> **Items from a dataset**
----------------------------------------
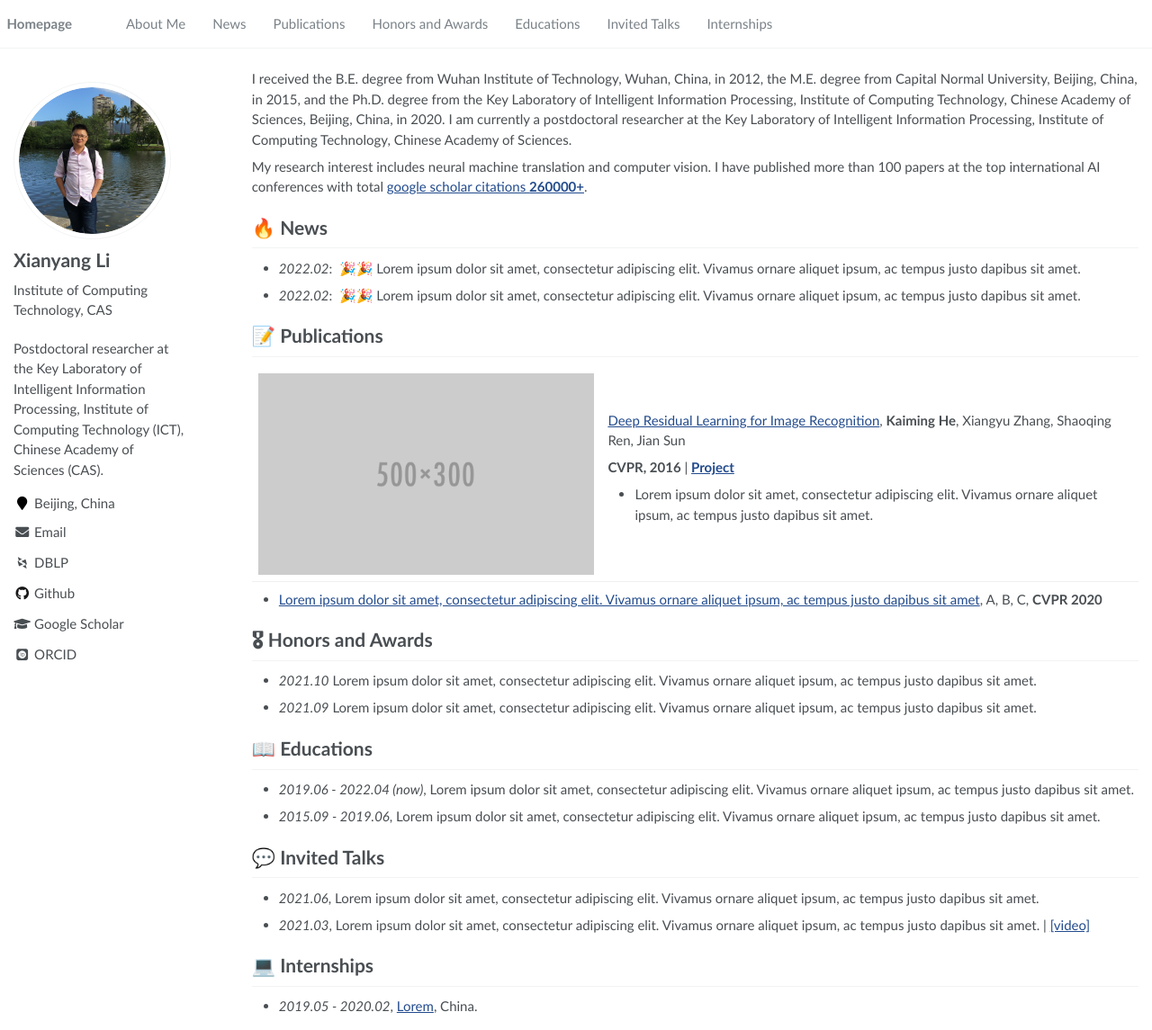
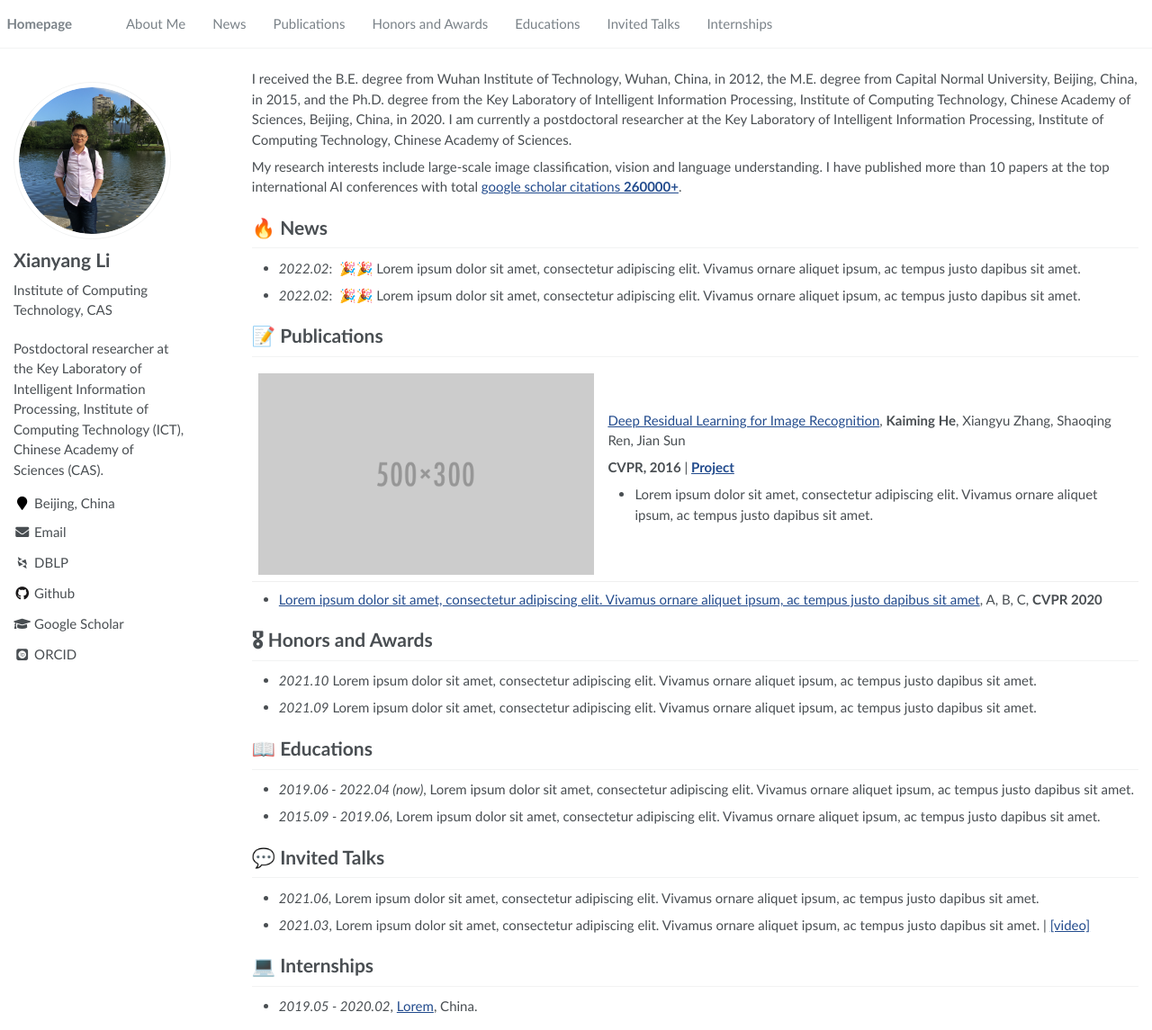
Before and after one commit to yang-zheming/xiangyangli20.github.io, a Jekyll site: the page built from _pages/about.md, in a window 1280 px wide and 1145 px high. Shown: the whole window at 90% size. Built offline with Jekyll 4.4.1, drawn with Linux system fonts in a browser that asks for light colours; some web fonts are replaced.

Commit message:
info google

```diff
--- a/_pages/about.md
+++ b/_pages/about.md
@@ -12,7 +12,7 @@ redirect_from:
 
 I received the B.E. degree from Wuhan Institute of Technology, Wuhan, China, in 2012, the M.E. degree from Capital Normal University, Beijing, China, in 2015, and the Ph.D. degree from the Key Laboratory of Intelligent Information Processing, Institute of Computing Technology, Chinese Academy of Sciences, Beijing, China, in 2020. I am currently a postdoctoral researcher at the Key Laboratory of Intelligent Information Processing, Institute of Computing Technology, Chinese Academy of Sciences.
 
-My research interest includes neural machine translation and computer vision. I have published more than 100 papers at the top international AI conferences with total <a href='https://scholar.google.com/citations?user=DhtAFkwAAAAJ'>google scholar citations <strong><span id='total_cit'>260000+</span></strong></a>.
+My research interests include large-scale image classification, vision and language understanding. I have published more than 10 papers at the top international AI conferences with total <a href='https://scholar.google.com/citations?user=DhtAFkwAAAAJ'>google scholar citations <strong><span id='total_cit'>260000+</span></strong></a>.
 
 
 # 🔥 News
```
----------------------------------------
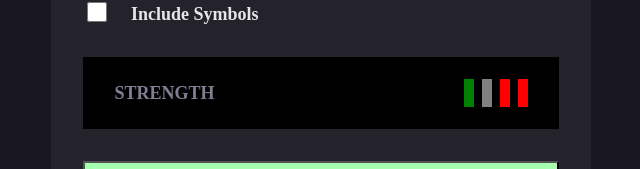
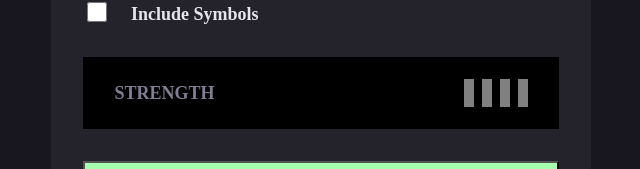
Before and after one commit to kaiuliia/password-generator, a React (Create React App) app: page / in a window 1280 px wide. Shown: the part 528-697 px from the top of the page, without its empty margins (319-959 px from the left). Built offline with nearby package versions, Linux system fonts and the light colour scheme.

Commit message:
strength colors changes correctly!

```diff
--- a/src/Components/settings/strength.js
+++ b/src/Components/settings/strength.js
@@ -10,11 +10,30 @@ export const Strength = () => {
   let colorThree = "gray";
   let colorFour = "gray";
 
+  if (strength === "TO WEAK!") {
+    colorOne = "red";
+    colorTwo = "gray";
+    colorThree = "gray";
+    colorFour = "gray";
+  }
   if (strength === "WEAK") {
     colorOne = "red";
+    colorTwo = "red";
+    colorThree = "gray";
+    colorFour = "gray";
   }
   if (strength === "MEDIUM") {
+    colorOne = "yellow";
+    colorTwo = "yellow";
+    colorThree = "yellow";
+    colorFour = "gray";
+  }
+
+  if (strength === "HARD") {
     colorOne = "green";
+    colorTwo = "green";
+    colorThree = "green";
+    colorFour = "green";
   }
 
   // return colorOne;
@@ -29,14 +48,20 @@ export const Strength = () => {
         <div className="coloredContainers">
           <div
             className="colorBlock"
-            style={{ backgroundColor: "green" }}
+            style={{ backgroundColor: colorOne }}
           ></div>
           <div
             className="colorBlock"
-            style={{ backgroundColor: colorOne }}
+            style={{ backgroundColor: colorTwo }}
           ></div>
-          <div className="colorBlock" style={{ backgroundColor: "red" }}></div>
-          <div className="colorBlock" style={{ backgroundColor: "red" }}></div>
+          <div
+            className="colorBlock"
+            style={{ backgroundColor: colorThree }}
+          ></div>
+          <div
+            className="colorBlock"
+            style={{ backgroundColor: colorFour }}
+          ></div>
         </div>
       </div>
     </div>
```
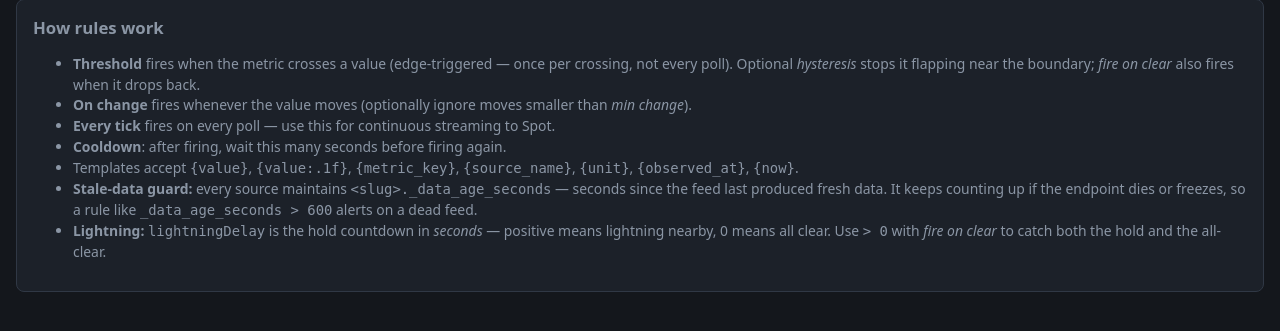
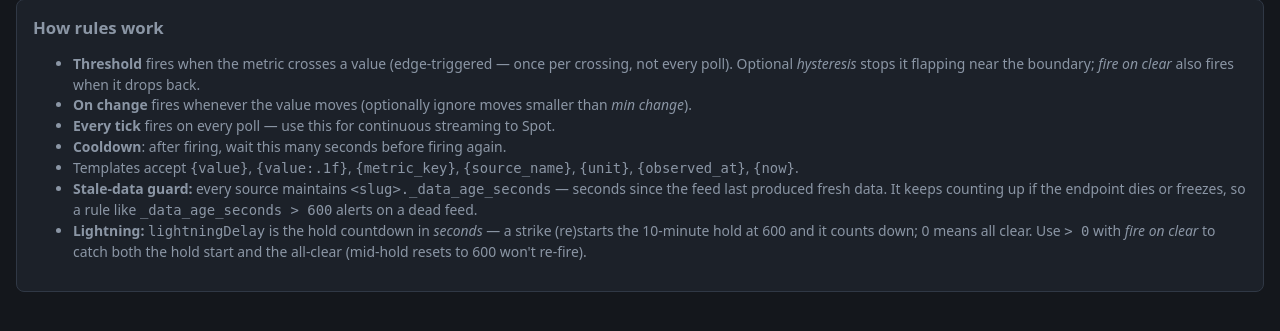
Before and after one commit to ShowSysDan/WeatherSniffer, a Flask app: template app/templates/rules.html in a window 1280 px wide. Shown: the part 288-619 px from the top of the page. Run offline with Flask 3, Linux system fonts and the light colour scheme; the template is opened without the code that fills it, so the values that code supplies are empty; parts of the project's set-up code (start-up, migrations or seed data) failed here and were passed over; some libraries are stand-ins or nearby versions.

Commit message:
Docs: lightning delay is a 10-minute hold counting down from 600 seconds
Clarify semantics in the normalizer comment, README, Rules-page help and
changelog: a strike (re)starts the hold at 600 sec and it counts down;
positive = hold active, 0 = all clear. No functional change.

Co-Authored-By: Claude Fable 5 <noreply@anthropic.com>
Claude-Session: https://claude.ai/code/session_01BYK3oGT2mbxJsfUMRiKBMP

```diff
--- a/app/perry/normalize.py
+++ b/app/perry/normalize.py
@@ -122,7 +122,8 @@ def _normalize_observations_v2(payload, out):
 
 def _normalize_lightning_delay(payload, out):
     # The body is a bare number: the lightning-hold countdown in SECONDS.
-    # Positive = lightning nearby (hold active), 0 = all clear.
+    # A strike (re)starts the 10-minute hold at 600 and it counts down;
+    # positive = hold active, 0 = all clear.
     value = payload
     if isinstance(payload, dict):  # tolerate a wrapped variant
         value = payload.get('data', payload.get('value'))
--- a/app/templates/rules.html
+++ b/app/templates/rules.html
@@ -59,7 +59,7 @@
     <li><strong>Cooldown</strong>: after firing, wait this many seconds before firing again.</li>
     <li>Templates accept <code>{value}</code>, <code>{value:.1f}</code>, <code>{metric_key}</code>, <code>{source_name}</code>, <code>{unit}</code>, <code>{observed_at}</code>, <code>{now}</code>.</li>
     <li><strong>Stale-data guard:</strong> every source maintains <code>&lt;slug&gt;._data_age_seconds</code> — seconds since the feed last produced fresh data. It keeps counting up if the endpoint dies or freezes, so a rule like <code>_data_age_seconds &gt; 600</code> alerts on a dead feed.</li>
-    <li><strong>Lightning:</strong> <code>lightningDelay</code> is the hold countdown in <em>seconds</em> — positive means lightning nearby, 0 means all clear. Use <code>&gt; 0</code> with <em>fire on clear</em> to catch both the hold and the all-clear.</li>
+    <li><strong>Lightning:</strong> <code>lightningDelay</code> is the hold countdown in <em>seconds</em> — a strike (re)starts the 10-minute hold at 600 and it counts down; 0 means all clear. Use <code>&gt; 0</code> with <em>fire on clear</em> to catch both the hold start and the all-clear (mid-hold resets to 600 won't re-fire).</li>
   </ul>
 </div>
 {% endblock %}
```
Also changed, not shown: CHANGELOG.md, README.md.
----------------------------------------
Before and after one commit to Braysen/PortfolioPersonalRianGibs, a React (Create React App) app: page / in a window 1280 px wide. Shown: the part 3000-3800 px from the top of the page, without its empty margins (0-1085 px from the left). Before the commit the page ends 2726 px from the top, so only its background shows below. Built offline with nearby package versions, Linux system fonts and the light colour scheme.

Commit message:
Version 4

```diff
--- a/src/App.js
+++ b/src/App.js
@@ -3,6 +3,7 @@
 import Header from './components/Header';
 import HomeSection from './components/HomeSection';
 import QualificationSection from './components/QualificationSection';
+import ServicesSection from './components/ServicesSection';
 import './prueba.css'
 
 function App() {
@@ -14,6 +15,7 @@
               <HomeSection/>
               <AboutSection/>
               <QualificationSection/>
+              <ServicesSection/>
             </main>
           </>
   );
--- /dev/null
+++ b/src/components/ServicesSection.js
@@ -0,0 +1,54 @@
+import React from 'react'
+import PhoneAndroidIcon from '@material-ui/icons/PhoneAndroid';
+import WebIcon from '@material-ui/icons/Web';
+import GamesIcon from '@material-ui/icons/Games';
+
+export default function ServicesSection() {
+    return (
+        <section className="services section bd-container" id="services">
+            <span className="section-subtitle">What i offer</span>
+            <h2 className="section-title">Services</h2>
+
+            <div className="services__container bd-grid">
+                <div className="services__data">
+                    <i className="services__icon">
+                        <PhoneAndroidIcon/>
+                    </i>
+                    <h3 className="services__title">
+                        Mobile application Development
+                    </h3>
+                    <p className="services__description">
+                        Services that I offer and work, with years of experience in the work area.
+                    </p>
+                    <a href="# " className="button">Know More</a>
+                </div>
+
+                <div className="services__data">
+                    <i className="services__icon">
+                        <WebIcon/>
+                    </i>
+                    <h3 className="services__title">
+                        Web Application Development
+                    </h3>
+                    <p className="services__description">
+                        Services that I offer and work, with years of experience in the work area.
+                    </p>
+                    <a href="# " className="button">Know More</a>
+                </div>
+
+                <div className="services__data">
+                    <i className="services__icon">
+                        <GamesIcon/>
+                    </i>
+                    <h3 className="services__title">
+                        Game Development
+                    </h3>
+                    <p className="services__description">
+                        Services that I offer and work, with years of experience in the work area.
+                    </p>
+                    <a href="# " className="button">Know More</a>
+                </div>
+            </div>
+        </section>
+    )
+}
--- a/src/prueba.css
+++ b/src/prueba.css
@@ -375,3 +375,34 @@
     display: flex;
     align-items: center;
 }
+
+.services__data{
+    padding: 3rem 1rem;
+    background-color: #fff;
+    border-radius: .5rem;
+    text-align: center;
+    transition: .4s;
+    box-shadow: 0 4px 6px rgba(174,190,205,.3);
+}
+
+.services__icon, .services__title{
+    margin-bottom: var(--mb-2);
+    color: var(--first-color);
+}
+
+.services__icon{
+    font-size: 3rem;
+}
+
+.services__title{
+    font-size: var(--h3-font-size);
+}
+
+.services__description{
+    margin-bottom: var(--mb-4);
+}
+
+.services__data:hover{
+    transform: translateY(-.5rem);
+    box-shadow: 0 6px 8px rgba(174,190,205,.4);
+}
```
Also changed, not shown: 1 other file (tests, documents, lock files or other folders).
----------------------------------------
> **ACTION ITEM**
Read the entries and pick out all lines that include the word "colorThree".

> **ANSWER TO THE EXERCISE**
   let colorThree = "gray";
+    colorThree = "gray";
+    colorThree = "gray";
+    colorThree = "yellow";
+    colorThree = "green";
+            style={{ backgroundColor: colorThree }}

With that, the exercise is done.